What this task involves: The answer should consist of each line from the data below that includes "with".

The input:

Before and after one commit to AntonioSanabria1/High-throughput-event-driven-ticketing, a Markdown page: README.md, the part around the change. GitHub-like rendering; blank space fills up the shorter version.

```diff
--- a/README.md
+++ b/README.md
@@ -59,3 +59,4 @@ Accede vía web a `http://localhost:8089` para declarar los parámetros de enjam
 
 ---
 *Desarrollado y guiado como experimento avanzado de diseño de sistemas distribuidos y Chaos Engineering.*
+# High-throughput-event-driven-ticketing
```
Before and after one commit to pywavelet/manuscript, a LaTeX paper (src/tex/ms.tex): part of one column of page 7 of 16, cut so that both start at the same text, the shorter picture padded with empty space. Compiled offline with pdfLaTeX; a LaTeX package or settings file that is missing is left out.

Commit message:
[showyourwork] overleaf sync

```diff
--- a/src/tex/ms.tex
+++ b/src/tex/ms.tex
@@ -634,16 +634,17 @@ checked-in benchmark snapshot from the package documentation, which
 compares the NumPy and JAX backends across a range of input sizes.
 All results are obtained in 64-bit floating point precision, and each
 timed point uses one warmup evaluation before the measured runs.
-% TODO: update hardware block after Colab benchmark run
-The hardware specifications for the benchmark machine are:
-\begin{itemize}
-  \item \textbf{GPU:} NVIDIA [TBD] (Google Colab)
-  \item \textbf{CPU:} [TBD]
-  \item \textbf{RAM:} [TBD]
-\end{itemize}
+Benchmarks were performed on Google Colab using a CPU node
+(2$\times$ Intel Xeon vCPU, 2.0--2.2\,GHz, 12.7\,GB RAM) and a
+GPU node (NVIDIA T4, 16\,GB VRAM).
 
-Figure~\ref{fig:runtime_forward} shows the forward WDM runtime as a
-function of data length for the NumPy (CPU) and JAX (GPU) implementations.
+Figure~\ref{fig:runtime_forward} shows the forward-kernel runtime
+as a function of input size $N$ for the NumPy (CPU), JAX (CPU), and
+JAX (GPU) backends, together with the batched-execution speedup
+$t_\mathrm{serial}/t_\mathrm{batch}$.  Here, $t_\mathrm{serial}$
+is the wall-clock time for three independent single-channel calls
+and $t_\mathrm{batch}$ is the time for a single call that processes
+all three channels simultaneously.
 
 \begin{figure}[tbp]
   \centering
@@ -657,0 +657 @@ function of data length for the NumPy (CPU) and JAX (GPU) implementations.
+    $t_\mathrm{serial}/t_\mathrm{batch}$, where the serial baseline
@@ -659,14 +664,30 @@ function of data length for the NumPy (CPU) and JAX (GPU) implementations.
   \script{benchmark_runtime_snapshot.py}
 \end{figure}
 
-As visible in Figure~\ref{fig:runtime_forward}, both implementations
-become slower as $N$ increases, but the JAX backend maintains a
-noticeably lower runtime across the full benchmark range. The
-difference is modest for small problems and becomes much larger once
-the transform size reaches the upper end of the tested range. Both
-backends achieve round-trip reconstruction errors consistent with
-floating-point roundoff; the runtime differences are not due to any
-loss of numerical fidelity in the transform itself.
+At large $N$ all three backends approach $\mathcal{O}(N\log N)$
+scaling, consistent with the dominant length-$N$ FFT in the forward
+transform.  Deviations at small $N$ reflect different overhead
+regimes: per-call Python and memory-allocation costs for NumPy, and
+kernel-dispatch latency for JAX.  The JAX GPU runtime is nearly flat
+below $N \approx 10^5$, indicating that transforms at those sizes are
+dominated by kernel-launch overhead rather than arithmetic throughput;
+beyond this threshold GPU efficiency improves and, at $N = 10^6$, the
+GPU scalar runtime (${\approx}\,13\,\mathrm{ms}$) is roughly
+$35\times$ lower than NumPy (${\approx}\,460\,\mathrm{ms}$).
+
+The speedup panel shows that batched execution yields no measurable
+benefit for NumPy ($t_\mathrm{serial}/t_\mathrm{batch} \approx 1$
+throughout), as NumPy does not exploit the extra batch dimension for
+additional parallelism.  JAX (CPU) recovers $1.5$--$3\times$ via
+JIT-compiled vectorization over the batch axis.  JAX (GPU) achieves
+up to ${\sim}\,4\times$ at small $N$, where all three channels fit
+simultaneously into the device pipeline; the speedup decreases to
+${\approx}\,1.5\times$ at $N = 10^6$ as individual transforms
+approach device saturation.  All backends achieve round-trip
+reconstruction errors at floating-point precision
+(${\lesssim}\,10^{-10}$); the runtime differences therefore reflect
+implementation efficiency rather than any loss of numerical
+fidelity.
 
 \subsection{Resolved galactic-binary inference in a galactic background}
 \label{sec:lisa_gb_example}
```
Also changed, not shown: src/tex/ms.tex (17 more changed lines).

Problem solution:
Before and after one commit to pywavelet/manuscript, a LaTeX paper (src/tex/ms.tex): part of one column of page 7 of 16, cut so that both start at the same text, the shorter picture padded with empty space. Compiled offline with pdfLaTeX; a LaTeX package or settings file that is missing is left out.
+JAX (GPU) backends, together with the batched-execution speedup
-backends achieve round-trip reconstruction errors consistent with
+scaling, consistent with the dominant length-$N$ FFT in the forward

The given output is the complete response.